Rafael Grossi, Director General of the International Atomic Energy Agency (IAEA), met with South Korean Foreign Minister Park Jin at the Ministry of Foreign Affairs in Seoul on Saturday.
Grossi arrived in Seoul on a three-day visit sparked by protests over Japan’s plan to release treated water from the Fukushima nuclear plant.
The IAEA director-general landed in Japan on Friday after a stay in the country during which his agency approved Tokyo’s plan to release treated water from a tsunami-hit nuclear plant into the ocean over the next few decades. AFP informed of.
Seoul conducted its own separate review of Tokyo’s plan and also concluded that while Japan would meet or exceed key international standards, the release would have “negligible consequences”.
Despite this, Grossi’s visit was met with resistance in South Korea, where public concern over the planned release has grown.
The IAEA chief said in an interview with Yonhap news agency on Saturday that there is “no disagreement” among experts involved in the review that gave the go-ahead to the decades-old project.

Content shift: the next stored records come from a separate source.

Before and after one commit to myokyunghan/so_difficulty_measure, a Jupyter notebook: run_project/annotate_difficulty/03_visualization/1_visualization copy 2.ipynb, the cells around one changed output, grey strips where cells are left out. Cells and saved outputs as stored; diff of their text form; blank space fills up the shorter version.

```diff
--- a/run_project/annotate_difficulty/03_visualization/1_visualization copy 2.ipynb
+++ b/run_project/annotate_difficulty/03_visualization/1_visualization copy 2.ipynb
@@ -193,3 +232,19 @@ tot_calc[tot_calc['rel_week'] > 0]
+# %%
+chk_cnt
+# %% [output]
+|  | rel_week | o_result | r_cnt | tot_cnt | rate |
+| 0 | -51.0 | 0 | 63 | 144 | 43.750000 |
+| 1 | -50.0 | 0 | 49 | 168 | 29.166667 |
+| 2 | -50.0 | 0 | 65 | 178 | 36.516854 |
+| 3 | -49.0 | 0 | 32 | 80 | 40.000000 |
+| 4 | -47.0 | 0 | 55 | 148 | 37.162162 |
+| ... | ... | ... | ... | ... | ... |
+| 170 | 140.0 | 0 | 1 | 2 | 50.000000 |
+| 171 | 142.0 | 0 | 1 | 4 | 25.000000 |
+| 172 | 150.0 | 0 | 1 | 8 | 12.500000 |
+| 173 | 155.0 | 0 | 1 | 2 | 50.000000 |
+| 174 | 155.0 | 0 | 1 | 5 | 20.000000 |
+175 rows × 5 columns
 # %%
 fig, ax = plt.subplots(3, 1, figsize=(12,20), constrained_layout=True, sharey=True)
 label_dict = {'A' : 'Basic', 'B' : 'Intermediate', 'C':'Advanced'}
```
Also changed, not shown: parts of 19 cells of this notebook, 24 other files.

He said, “This is the final comprehensive report… No expert has come to me to say that they disagree on its contents.”
“It was a very intense process.”
That wasn’t enough to stop hundreds of protesters from taking to the streets in central Seoul, calling the IAEA review “inadequate” as Grossi met with Foreign Minister Park Jin.
Protesters carried several signs criticizing the IAEA and Japan’s plan, including one that read “The IAEA is not qualified to verify environmental standards”.
The IAEA report was “crafted under the influence of Japan”, claimed a demonstrator on the microphone, without giving details.
Opposition MPs have also launched a public campaign against Tokyo’s plan, with some going on hunger strike.
Grossi is expected to meet opposition lawmakers in parliament on Sunday.
About 1.33 million cubic meters of groundwater, rainwater and water used for cooling have accumulated at the Fukushima site, which is being shut down after several reactor meltdowns following the 2011 tsunami, which badly damaged the plant. Had done it.
The plant operator treats the water to remove almost all radioactive elements except tritium, and plans to dilute it before releasing it into the ocean for several decades.
Since taking power last year, South Korean President Yoon Suk Yeol has sought to end historical bitterness with Japan over issues including wartime forced labor as he seeks closer regional security cooperation in the face of growing nuclear threats from North Korea. Are.